I will stop mincing words and say it right here: to cry for nerfs of ships which are widely used in large fleets is in many cases nothing but laziness. Of course there are ridiculous things like the doomsday-through-a-cyno of old or the fact that ISBoxer made it possible for one person to annihilate a battleship fleet by running a dozen bombers at the same time, but in most cases there are ways to counter an enemy doctrine. Often enough, players come up with them by themselves if CCP does not nerf ships. The CFC for example found a very good counter against the Pandemic Legion Navy Apocalypse doctrine used during the Fountain War by fielding sensor dampening platforms against them. Bombers could easily be reduced in effectiveness if people wouldn’t concentrate into dense fleets and anchor like they do, but rather fly in smaller groups and looser formations. Railgun Tengus can be damped or tracking disrupted, Ishtars are very vulnerable to hit-and-run attacks by smaller ships.
The main problem is, that in TiDi blob-warfare there is no room for such tactical diversity. The hundreds of people in each fleet should preferably fly a limited number of different doctrine ships because everything else becomes too difficult to manage at that scale. Furthermore, massive fleets often include many players with little experience in individual tactics and FCs compensate for that by keeping things simple. The only remedy would be smaller and more diverse fleets, but as long as there is no reason to scale such operations down, nothing will stop the continued emergence of a handful of doctrines which appear superior in comparison to others. If there really is a thing that needs to be curtailed in this game, then it is that tendency. No matter whether it is 1500 T1 frigates or 150 supercaps, the ever escalating N+1 game would have to be limited in one way or the other.

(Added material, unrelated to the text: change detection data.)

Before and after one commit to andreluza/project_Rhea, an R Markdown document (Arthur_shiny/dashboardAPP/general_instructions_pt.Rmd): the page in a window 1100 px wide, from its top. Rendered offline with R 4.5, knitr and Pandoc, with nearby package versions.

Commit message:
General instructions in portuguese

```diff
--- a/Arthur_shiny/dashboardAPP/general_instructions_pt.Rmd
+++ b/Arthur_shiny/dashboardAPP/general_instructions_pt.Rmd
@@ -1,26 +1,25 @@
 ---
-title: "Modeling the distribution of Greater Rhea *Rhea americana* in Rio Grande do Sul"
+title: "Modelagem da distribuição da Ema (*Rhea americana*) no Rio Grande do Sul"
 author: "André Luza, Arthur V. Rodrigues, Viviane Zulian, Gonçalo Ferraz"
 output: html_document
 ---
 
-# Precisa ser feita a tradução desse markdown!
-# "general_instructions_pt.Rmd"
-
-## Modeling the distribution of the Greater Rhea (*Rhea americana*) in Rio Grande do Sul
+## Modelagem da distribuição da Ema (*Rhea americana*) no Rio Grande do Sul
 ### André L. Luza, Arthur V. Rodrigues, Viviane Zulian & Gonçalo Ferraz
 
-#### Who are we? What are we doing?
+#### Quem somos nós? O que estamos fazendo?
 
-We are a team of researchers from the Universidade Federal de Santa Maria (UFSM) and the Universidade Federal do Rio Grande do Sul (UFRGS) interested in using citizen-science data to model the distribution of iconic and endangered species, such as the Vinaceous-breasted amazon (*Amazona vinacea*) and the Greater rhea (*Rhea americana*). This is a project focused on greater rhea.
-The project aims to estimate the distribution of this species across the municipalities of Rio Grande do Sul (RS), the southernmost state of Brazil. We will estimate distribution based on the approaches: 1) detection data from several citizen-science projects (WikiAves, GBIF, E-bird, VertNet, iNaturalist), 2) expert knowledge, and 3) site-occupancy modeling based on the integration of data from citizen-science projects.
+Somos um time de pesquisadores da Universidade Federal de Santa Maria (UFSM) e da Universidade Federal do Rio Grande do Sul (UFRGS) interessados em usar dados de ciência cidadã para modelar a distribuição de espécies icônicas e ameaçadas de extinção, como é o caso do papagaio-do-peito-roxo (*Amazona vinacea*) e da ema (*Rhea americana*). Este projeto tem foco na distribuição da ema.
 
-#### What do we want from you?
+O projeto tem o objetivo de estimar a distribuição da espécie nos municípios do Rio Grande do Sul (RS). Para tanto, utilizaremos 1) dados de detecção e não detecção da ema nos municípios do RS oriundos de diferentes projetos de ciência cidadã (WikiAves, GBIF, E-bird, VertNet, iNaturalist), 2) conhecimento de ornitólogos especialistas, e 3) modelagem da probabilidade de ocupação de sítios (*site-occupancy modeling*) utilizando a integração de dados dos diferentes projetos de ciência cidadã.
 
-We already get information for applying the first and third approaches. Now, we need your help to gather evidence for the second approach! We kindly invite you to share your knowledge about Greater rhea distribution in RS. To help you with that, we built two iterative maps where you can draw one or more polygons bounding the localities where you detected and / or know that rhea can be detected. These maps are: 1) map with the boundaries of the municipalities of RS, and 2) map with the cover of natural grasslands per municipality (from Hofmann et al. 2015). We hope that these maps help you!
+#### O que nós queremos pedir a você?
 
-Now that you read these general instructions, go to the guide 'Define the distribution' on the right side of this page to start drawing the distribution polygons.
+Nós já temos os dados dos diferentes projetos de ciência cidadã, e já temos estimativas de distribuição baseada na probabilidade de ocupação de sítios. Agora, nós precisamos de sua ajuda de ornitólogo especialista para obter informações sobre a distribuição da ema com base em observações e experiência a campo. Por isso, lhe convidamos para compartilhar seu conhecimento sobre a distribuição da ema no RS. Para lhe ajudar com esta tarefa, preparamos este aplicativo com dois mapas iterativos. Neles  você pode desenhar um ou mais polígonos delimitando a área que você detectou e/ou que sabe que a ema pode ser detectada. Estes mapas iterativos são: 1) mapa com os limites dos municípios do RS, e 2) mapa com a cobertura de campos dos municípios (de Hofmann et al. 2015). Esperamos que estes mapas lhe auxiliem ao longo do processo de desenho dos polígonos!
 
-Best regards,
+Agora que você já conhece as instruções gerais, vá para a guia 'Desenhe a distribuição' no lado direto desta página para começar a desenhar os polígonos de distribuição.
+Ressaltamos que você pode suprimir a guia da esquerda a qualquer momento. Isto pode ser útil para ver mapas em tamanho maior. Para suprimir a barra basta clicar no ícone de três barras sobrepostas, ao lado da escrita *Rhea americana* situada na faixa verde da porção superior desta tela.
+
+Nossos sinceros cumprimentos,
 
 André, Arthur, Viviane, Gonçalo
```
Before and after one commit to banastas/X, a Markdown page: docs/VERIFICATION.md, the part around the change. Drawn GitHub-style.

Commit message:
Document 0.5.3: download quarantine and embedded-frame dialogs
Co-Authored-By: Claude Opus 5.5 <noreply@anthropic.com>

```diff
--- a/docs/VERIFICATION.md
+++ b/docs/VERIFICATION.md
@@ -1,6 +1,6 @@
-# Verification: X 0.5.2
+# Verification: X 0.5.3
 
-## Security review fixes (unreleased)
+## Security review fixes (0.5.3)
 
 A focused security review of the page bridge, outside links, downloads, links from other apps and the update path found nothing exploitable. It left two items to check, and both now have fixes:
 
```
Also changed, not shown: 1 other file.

As proof of concept, I would not even have to look elsewhere but EVE itself. Places where PvP is subject to limiting factors tend to generate much less objection to ship performance. In wormhole space the limiting factor is mass. In lowsec it is the Factional Warfare plexes and the lack of bubbles and bombs. In highsec it is the aggression mechanics and the war-declaration system. In all those areas there are problems with finding satisfying PvP engagements, but none of them seem to result in a PvP population that is constantly calling for ship nerfs. In nullsec, there are no limits enforced by game mechanics and thus players develop their strategic fleets to a point where they become a limiting factor in themselves.
Instead of complaining that some ship is overpowered, the players of nullsec will have to take on board that their own organisational structure and fleet tactics are a major contributor in the creation of a small number of effective doctrines. Wormhole players for example, have long accepted that their fighting environment compels them to use certain ship types over others. They do not complain about it, but rather enjoy their signature PvP meta. Most importantly, I would implore CCP to remain continuously mindful of who they are listening to. Nobody in their right mind would consider nerfing Catalysts despite the endless stream of complaints by highsec players that they are too effective at suicide ganking. The same sober approach should be applied elsewhere as well. In the end, it is also much more rewarding for the players themselves if they come up with their own solutions, rather than being granted their wishes and become like spoiled children.
Tags: balancing, doctrine, nullsec, pvp, tarek
Former nullsec spy (no not under that name of course) and current failure at lowsec solo PVP, Tarek spends his time not logging in to the game as much as he keeps thinking about its social and metagame nature and sharing some of those thoughts with the CZ readers.